Liquid nitrogen is a scientific staple that I’m sure we’re pretty much all familiar with. It’s a great demonstration of how the melting and boiling points can vary wildly and, of course, everyone loves shattering a frozen banana or two. However seeing the other stages of elemental gases is typically impossible as getting the required temperature is beyond the reach of most high school science labs. However there is a trick that we can use to, in essence, trick nitrogen into forming a solid: reducing the pressure to a near vacuum. The results of doing so are just incredible with the nitrogen behaving in some really peculiar ways:
The initial stages of the nitrogen transitioning into a solid is pretty standard with the reduced pressure resulting in the superheated boiling, plunging the temperature of the remaining liquid. The initial freezing is also something many will be familiar with as it closely mimics what happens when water freezes (although lacking water’s peculiar property of expanding when freezing). The sudden, and rather explosive, crystalline formation after that however took me by surprise as I’ve never really seen anything of that nature before. The closest thing I could think of was the fracturing of a Prince Rupert’s Drop although the propagation of the nitrogen crystalline structure seems to be an order of magnitude or two slower than that.
What really got me about this video is that it wasn’t done by a science channel or vlogger, it’s done by a bunch of chefs. Liquid nitrogen has been used in various culinary activities for over a century, mostly due to its extreme low temperatures which form much smaller ice crystals in the food that it chills. It should come as no surprise really as there’s been a huge surge in the science behind cooking with the field of molecular gastronomy taking off in recent decades.
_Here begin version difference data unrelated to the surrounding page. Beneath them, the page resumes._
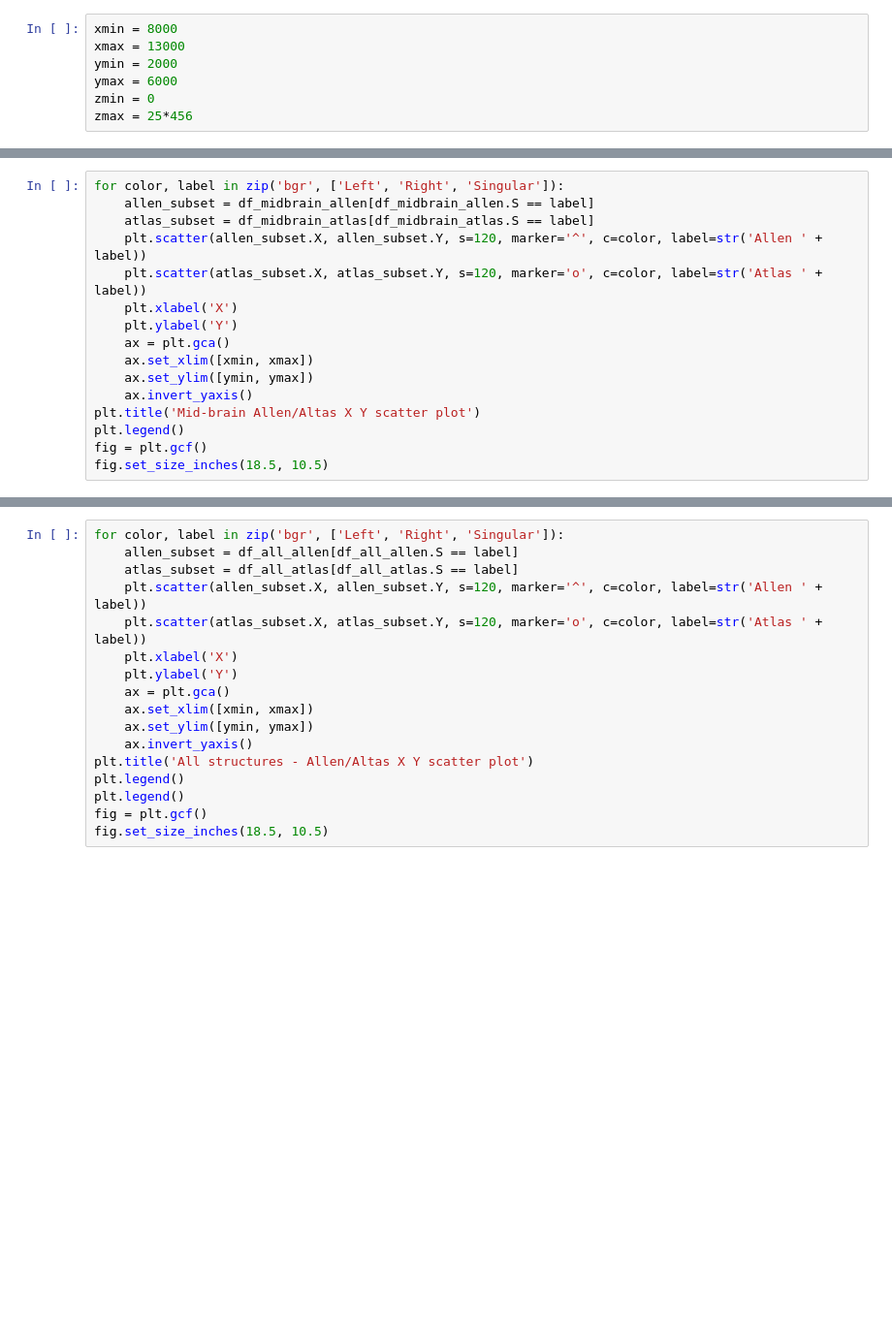
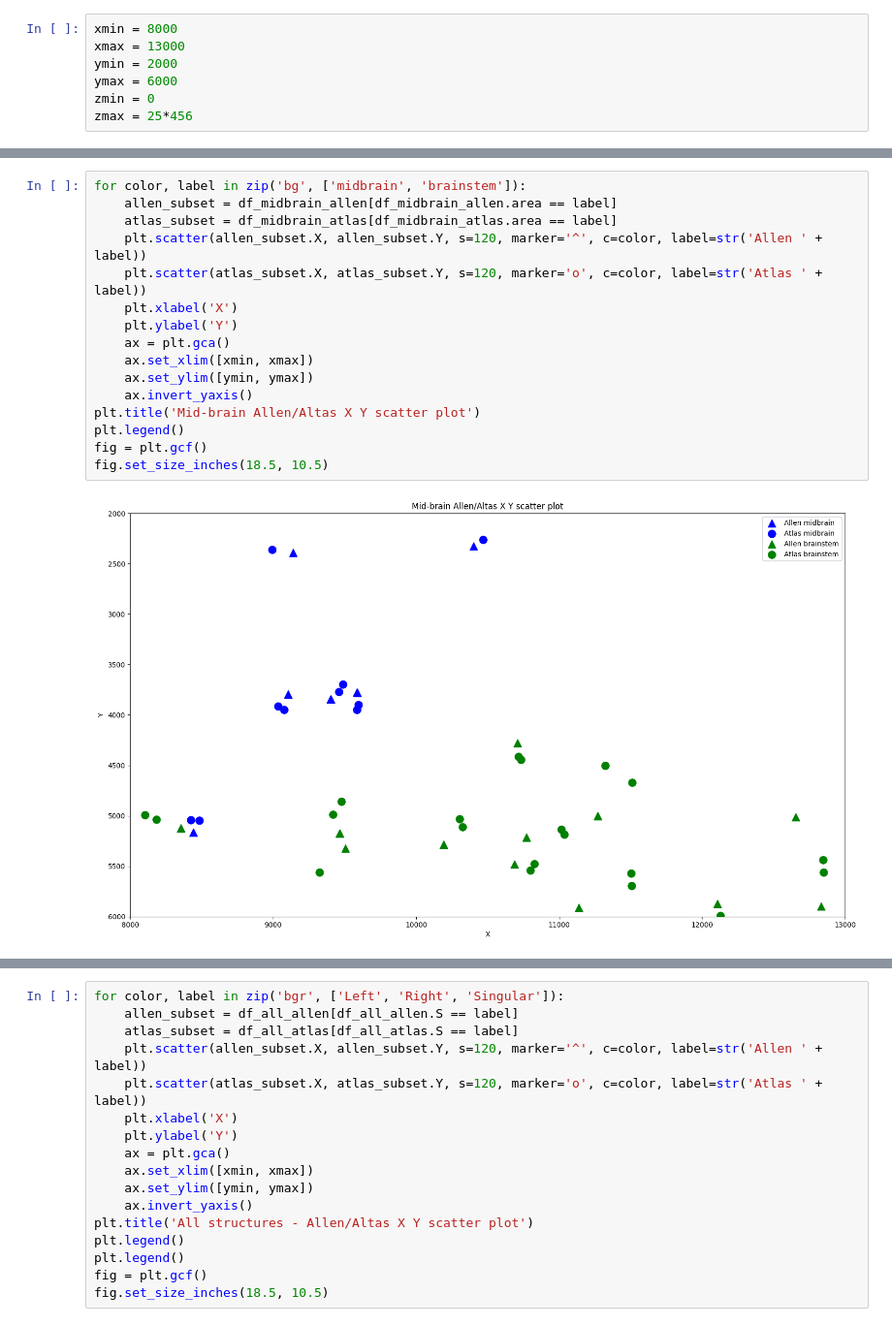
Before and after one commit to BrainSharer/pipeline, a Jupyter notebook: src/atlas/notebooks/allen.atlas.comparison.ipynb, the cells around one changed output, grey strips where cells are left out. Shown: that part at 97% size. Cells and saved outputs as stored; diff of their text form; blank space fills up the shorter version.

Commit message:
Updated the allen/atlas comparison graphs

```diff
--- a/src/atlas/notebooks/allen.atlas.comparison.ipynb
+++ b/src/atlas/notebooks/allen.atlas.comparison.ipynb
@@ -54,17 +83,19 @@ zmax = 25*456
 # %%
-for color, label in zip('bgr', ['Left', 'Right', 'Singular']):
-    allen_subset = df_midbrain_allen[df_midbrain_allen.S == label]
-    atlas_subset = df_midbrain_atlas[df_midbrain_atlas.S == label]
+for color, label in zip('bg', ['midbrain', 'brainstem']):
+    allen_subset = df_midbrain_allen[df_midbrain_allen.area == label]
+    atlas_subset = df_midbrain_atlas[df_midbrain_atlas.area == label]
     plt.scatter(allen_subset.X, allen_subset.Y, s=120, marker='^', c=color, label=str('Allen ' + label))
     plt.scatter(atlas_subset.X, atlas_subset.Y, s=120, marker='o', c=color, label=str('Atlas ' + label))
     plt.xlabel('X')
     plt.ylabel('Y')
     ax = plt.gca()
     ax.set_xlim([xmin, xmax])
     ax.set_ylim([ymin, ymax])
     ax.invert_yaxis()
 plt.title('Mid-brain Allen/Altas X Y scatter plot')
 plt.legend()
 fig = plt.gcf()
 fig.set_size_inches(18.5, 10.5)
+# %% [output]
+[figure, added]
 # %%
```
Also changed, not shown: parts of 7 cells of this notebook, 5 other files.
It just goes to show that interesting science can be done almost anywhere you care to look and its applications are likely far more wide reaching than you’d first think.
Natural selection has given rise to some incredible things. The diversity of life on Earth is an ongoing testament to that, showcasing that life can sustain itself pretty much anywhere so long as there’s water present. What’s incredibly interesting to see is how parts of nature take on properties of things you wouldn’t necessarily think they would, like the planthopper with gears in its legs. It seems the more we investigate life here on Earth the more weird and wonderful behaviour we come across and none seems to be more stranger than the hive mentality of fire ants giving rise to a substance that’s neither liquid nor solid:
The research paper that this comes from is quite interesting as they performed a whole bunch of materials tests on the fire ants to see what the properties of the giant ball were like. Interestingly the fire ants, whether they’re alive or dead, exhibit properties of non-Newtonian fluids, specifically shear thinning (like when paint doesn’t drip off a brush). However the characteristics of the live fire ant ball don’t directly classify it as either a solid or a liquid although a similar non-live sample acted much more like a solid. That interesting property is most likely due to the way the ants rearrange themselves in response to stress but the actual mechanism of how they do that, especially in large numbers, is still something of a mystery.
It seems that this behaviour likely arose out of a particular selection pressure, namely flooding. The fire ants can bind themselves together in a ball or mat to form a raft that will float on water thanks to the large surface area relative to the fire ants weight. It’s the same principle that allows water skimmers and other insects to seemingly float on top of water, using the surface tension to provide them with buoyancy. The material properties that fire ant ball carries with it are likely a side effect of that adaptation, although there might be other pressure that led to it as well.
I’d totally go out and try this for myself but I value my hands far too much.